[Entries provided Boundary: Start]

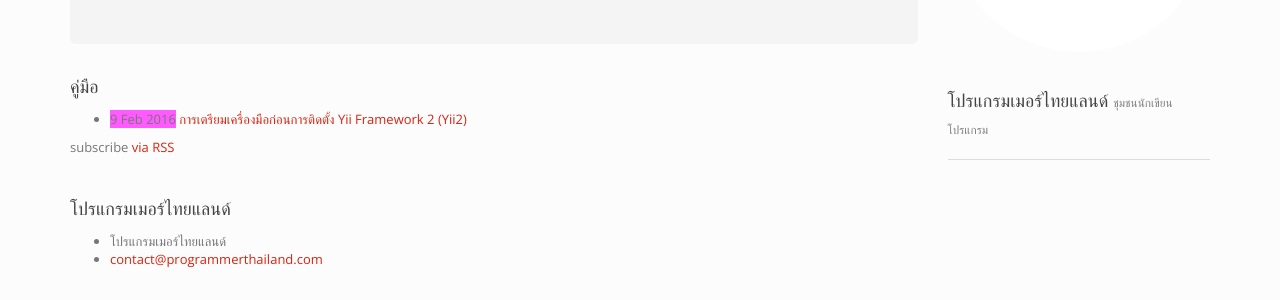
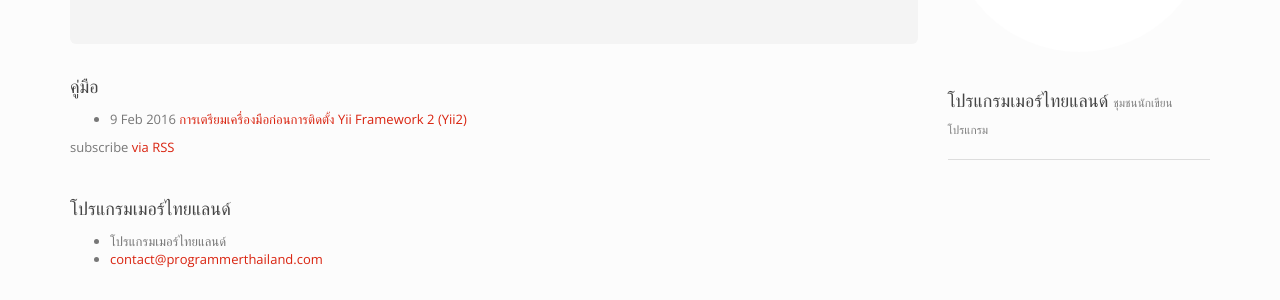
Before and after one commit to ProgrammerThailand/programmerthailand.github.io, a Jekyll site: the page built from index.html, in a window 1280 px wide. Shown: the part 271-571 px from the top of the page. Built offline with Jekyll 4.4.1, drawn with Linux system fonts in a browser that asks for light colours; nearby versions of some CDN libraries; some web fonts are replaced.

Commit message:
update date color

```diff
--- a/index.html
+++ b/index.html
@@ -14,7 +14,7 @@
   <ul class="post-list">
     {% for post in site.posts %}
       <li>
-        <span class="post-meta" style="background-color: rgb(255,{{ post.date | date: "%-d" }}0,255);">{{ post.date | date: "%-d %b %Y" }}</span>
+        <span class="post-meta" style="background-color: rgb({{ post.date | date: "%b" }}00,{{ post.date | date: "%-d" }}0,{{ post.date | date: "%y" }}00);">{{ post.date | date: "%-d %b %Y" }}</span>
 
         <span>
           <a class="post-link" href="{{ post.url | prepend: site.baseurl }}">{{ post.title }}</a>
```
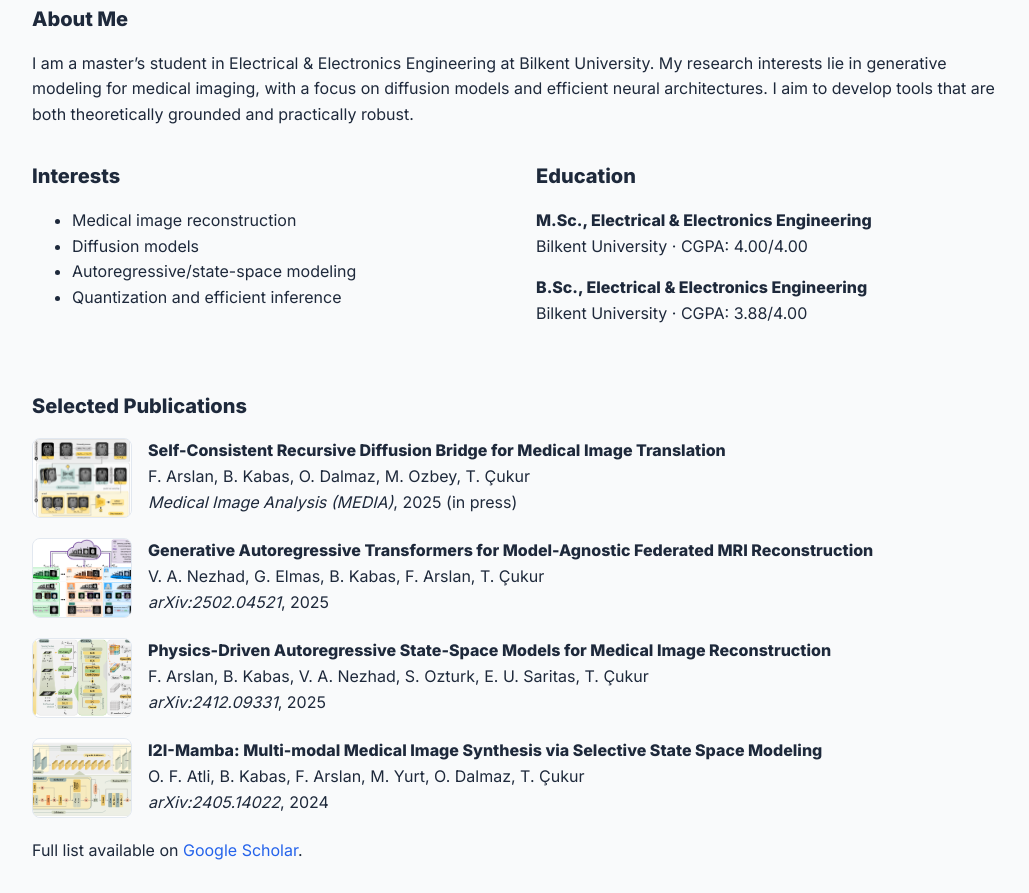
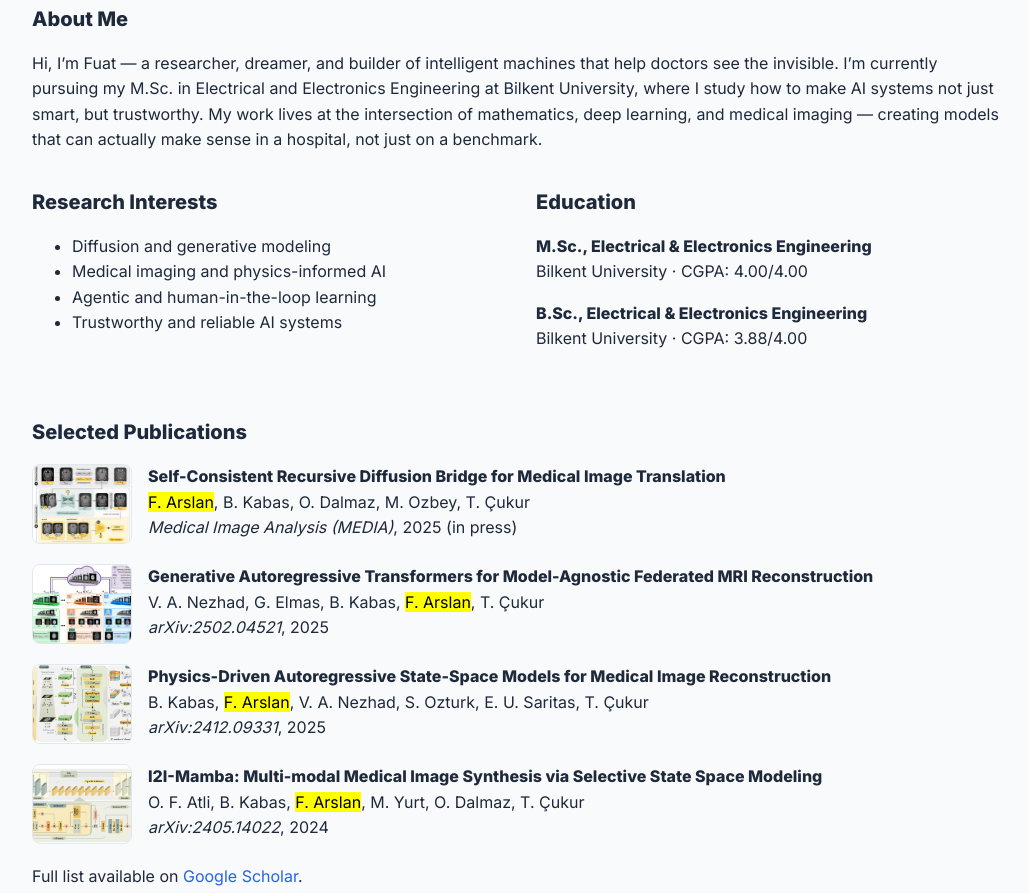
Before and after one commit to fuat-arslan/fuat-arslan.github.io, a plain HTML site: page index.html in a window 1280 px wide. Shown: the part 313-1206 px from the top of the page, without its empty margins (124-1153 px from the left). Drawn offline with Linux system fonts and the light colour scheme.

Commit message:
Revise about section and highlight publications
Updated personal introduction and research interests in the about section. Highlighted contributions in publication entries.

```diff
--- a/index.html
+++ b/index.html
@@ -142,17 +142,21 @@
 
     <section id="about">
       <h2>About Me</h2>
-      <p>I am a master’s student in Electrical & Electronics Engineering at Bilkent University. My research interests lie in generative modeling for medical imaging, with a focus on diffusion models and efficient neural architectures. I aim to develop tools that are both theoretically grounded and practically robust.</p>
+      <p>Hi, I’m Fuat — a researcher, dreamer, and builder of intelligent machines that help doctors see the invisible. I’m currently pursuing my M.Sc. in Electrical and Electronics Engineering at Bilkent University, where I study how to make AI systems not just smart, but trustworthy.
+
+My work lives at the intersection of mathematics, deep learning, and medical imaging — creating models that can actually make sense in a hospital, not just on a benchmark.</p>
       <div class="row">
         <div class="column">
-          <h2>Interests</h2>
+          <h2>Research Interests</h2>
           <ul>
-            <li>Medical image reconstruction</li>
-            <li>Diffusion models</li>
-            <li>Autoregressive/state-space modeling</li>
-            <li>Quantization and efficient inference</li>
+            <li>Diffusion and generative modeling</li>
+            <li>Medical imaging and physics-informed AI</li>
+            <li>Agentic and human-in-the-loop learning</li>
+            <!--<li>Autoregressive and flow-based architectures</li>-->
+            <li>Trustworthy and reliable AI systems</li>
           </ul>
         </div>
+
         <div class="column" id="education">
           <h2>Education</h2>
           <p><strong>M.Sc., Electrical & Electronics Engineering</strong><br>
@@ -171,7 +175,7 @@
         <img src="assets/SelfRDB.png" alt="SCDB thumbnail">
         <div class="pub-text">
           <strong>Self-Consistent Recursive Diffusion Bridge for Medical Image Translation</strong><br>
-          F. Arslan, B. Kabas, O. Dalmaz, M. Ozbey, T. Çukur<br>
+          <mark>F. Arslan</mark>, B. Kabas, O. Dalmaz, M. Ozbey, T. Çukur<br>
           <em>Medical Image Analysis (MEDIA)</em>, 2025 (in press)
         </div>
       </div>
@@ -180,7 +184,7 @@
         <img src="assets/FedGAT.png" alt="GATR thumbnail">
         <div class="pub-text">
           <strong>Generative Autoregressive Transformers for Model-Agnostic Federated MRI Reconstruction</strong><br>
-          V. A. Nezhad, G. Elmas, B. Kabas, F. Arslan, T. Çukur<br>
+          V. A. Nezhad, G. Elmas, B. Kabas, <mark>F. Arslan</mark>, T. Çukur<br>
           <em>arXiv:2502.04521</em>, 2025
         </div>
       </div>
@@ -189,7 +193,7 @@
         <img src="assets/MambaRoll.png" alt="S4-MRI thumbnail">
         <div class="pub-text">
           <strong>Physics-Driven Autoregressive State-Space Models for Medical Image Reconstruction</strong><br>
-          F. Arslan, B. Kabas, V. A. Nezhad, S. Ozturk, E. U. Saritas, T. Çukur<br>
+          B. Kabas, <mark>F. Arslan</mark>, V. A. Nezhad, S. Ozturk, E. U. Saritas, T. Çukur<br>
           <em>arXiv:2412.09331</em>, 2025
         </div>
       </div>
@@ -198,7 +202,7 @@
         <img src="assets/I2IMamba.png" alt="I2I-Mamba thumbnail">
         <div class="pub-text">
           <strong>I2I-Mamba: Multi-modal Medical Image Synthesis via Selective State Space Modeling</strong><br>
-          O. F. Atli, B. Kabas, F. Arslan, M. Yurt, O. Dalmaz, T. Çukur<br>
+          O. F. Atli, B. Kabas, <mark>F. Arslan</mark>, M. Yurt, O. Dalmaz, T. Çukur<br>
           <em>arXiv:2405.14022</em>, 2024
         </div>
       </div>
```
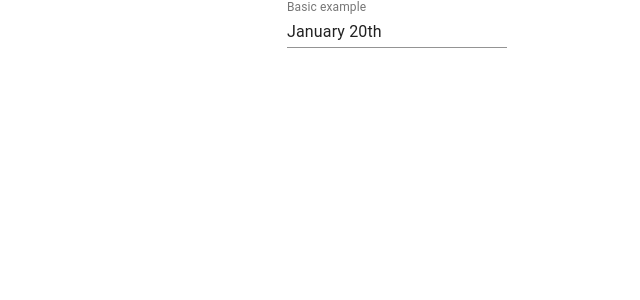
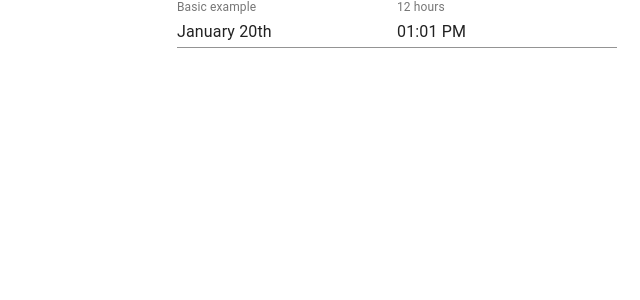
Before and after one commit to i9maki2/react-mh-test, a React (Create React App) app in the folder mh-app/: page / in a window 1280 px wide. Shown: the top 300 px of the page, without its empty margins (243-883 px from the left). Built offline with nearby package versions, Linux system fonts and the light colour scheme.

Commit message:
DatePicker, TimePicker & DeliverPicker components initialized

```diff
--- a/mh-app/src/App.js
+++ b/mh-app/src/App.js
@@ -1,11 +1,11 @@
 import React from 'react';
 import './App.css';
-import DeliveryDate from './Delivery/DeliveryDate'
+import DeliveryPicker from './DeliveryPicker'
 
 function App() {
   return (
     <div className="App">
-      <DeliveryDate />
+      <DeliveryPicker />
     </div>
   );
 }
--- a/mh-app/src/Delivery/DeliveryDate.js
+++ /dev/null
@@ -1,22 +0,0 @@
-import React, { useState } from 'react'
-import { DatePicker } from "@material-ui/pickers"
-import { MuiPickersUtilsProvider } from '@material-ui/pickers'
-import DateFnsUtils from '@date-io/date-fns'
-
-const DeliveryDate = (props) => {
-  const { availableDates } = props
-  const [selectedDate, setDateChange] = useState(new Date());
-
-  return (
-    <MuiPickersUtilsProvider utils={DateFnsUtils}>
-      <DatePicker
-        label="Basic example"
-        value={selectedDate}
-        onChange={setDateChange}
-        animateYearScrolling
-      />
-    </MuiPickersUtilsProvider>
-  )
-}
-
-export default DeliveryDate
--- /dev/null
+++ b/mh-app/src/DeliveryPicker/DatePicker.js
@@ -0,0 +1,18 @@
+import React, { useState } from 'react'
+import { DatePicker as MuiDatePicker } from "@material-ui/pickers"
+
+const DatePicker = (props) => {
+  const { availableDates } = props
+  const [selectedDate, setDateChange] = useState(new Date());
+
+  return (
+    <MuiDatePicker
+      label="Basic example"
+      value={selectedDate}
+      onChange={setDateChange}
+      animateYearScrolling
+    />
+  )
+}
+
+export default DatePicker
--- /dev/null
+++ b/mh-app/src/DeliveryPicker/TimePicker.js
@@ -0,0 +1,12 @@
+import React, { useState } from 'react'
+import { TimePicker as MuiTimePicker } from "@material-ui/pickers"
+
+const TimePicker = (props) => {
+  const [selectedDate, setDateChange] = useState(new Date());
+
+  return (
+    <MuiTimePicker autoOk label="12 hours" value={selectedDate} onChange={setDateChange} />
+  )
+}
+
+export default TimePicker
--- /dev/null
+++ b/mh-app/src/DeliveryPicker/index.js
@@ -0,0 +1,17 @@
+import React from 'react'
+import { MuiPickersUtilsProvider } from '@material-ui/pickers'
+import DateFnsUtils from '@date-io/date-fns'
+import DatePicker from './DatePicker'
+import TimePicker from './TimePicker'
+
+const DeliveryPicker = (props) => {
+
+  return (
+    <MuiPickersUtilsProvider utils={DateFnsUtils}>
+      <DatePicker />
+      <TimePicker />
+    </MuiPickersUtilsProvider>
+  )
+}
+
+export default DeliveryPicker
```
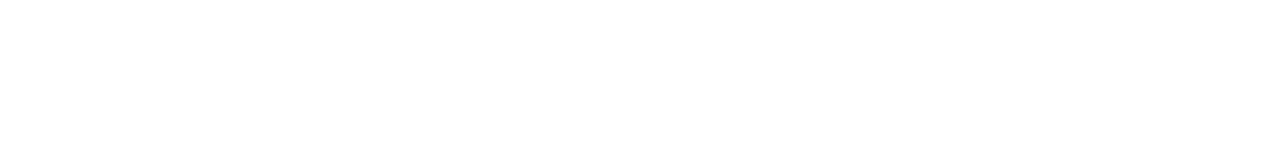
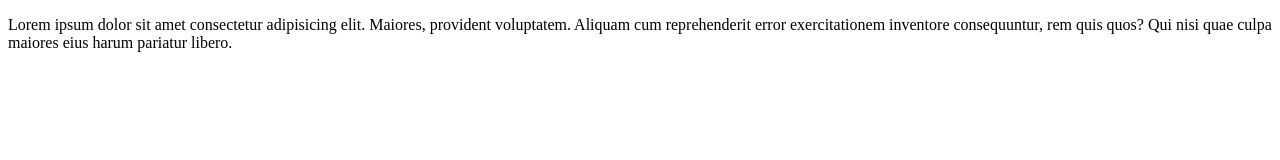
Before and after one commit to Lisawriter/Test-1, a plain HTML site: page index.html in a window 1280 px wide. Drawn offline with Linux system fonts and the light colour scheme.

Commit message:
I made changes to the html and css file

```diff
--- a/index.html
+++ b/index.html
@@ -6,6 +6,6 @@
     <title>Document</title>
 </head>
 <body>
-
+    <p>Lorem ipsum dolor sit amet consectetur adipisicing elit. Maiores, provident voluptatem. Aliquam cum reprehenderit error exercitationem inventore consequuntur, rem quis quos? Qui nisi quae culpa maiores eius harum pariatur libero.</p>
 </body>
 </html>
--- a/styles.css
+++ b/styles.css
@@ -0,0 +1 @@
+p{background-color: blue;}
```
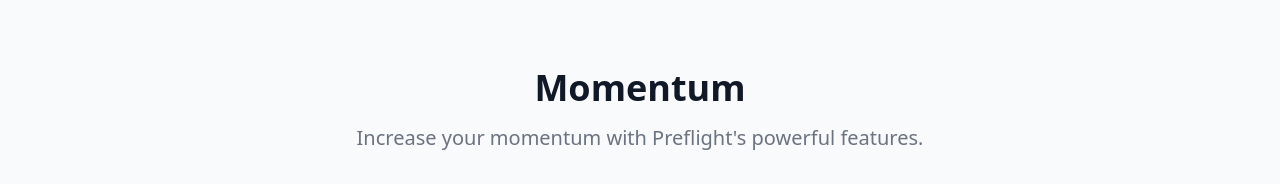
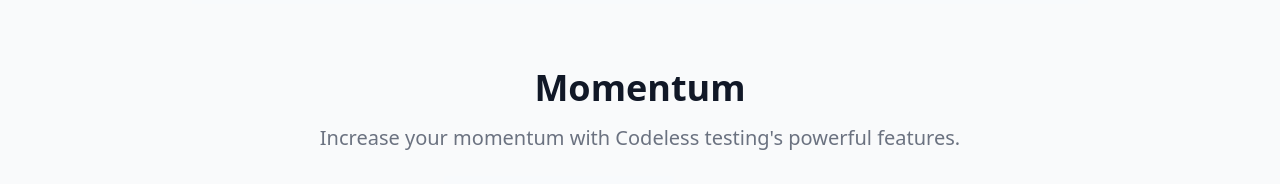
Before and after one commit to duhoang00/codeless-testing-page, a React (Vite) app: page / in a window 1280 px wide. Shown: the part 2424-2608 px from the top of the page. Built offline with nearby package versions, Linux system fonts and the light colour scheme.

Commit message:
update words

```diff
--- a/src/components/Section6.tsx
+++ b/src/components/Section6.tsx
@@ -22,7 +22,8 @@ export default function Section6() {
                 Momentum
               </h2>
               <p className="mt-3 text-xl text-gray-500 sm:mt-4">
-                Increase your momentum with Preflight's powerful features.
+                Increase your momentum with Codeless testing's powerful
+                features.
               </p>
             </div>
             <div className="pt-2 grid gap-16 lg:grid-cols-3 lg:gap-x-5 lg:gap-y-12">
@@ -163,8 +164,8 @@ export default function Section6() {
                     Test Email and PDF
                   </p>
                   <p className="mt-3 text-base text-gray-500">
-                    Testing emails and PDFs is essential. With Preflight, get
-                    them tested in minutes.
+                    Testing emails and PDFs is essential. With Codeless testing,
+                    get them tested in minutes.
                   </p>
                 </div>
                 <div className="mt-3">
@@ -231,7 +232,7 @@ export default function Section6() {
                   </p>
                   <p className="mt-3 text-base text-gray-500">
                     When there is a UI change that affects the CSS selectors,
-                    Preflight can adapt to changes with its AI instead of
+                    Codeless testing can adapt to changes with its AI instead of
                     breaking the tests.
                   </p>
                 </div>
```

[Entries provided Boundary: End]

What needs to be done: When the entries above show the word "export" in a line, copy that line out.

Exercise output:
-export default DeliveryDate
+export default DatePicker
+export default TimePicker
+export default DeliveryPicker
@@ -22,7 +22,8 @@ export default function Section6() {
@@ -163,8 +164,8 @@ export default function Section6() {
@@ -231,7 +232,7 @@ export default function Section6() {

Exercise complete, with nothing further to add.